WORK INSTRUCTION: Please tell how many of the lines below contain "github", using only a number.

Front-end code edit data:
◇ ◇ ◇ ◇

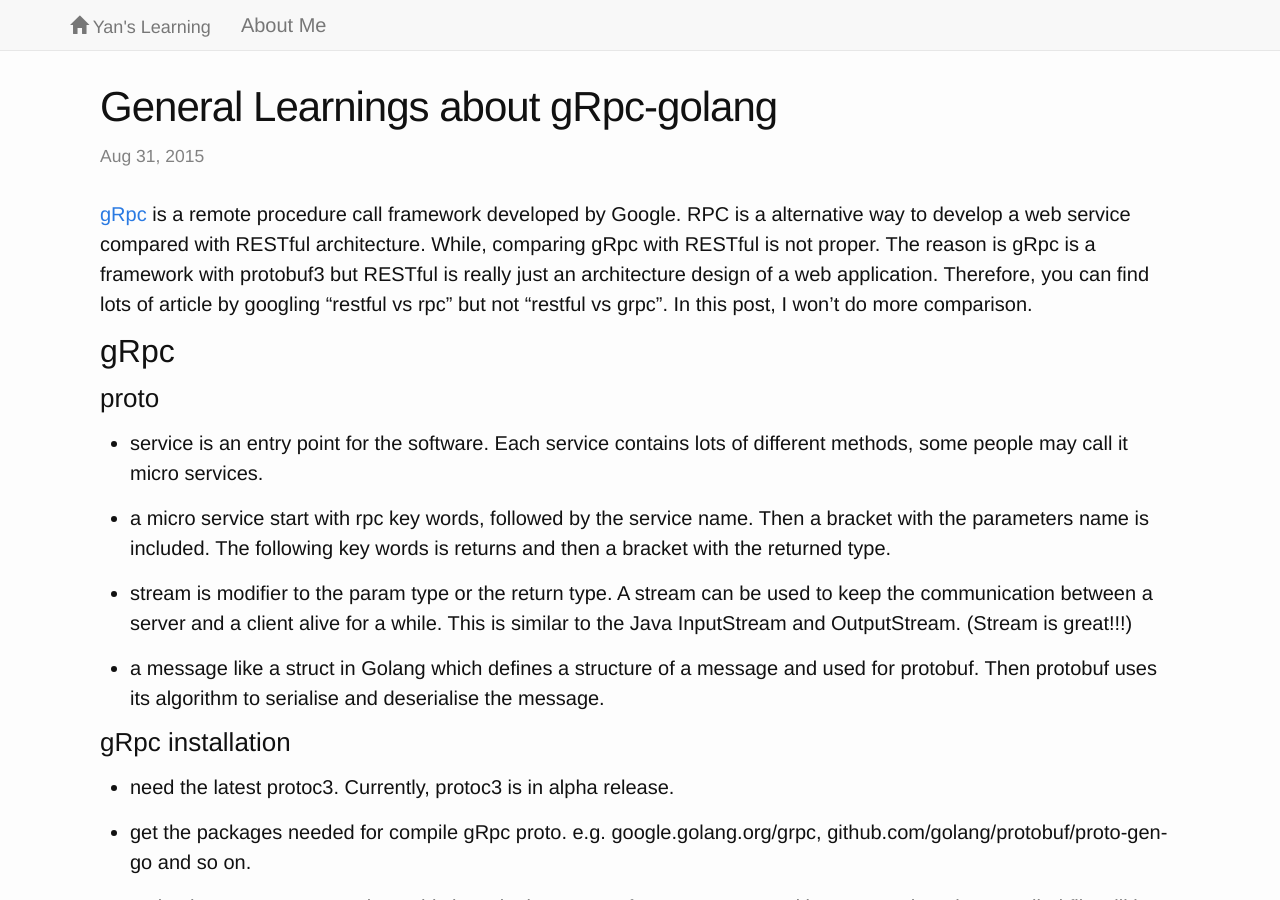
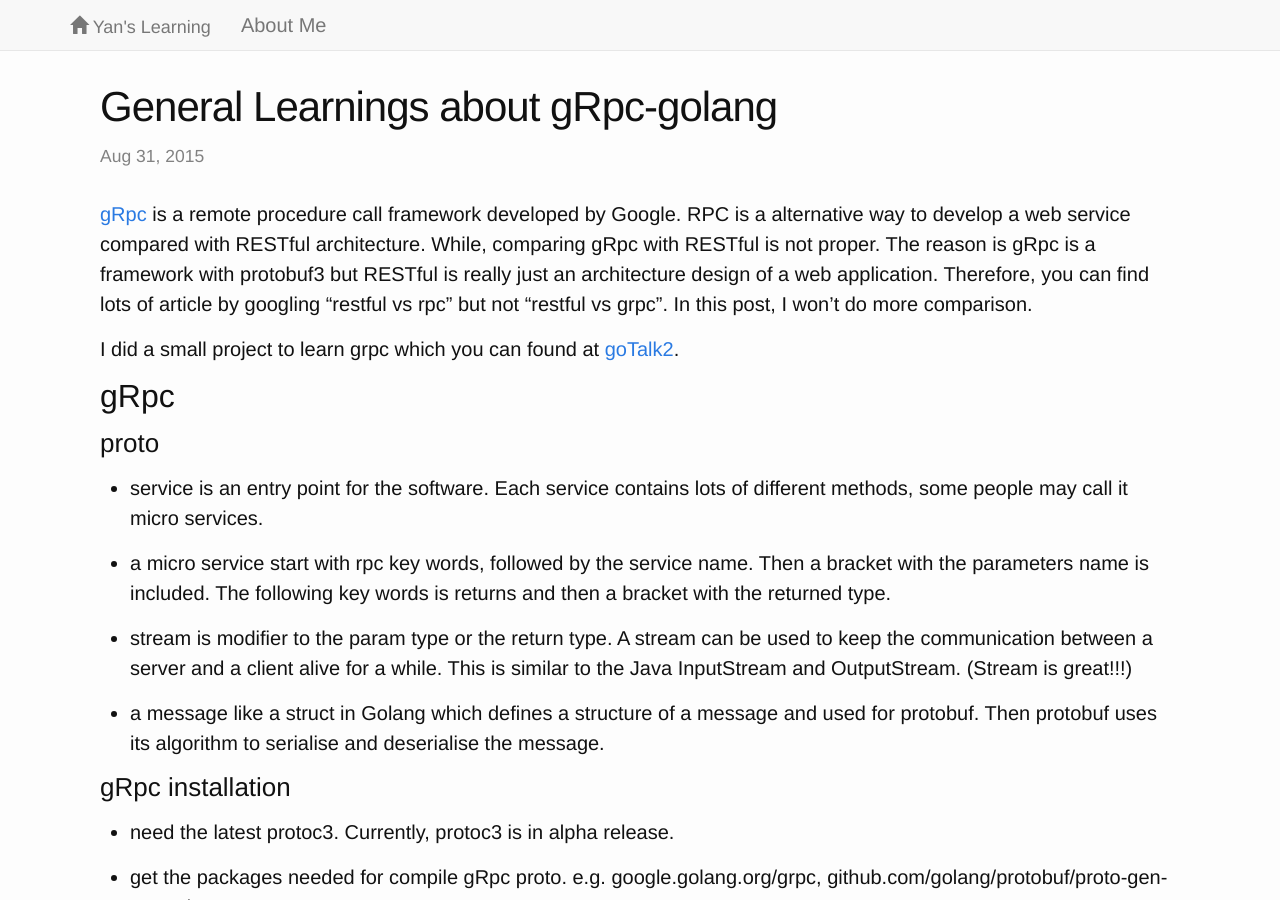
Before and after one commit to alvindaiyan/alvindaiyan.github.io, a Jekyll site: the page built from _posts/2015-08-31-grpc-golang.markdown, in a window 1280 px wide and 900 px high. Built offline with Jekyll 4.4.1, drawn with Linux system fonts in a browser that asks for light colours; nearby versions of some CDN libraries; comment, search, counter and statistics services are not loaded.

Commit message:
Update 2015-08-31-grpc-golang.markdown

```diff
--- a/_posts/2015-08-31-grpc-golang.markdown
+++ b/_posts/2015-08-31-grpc-golang.markdown
@@ -6,6 +6,8 @@ categories: go
 ---
 
 [gRpc](http://www.grpc.io/) is a remote procedure call framework developed by Google. RPC is a alternative way to develop a web service compared with RESTful architecture. While, comparing gRpc with RESTful is not proper. The reason is gRpc is a framework with protobuf3 but RESTful is really just an architecture design of a web application. Therefore, you can find lots of article by googling "restful vs rpc" but not "restful vs grpc". In this post, I won't do more comparison.
+
+I did a small project to learn grpc which you can found at [goTalk2](https://github.com/alvindaiyan/goTalk2).
 
 ## gRpc
 
```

◇ ◇ ◇ ◇

RESPONSE FOR THIS EXERCISE: 2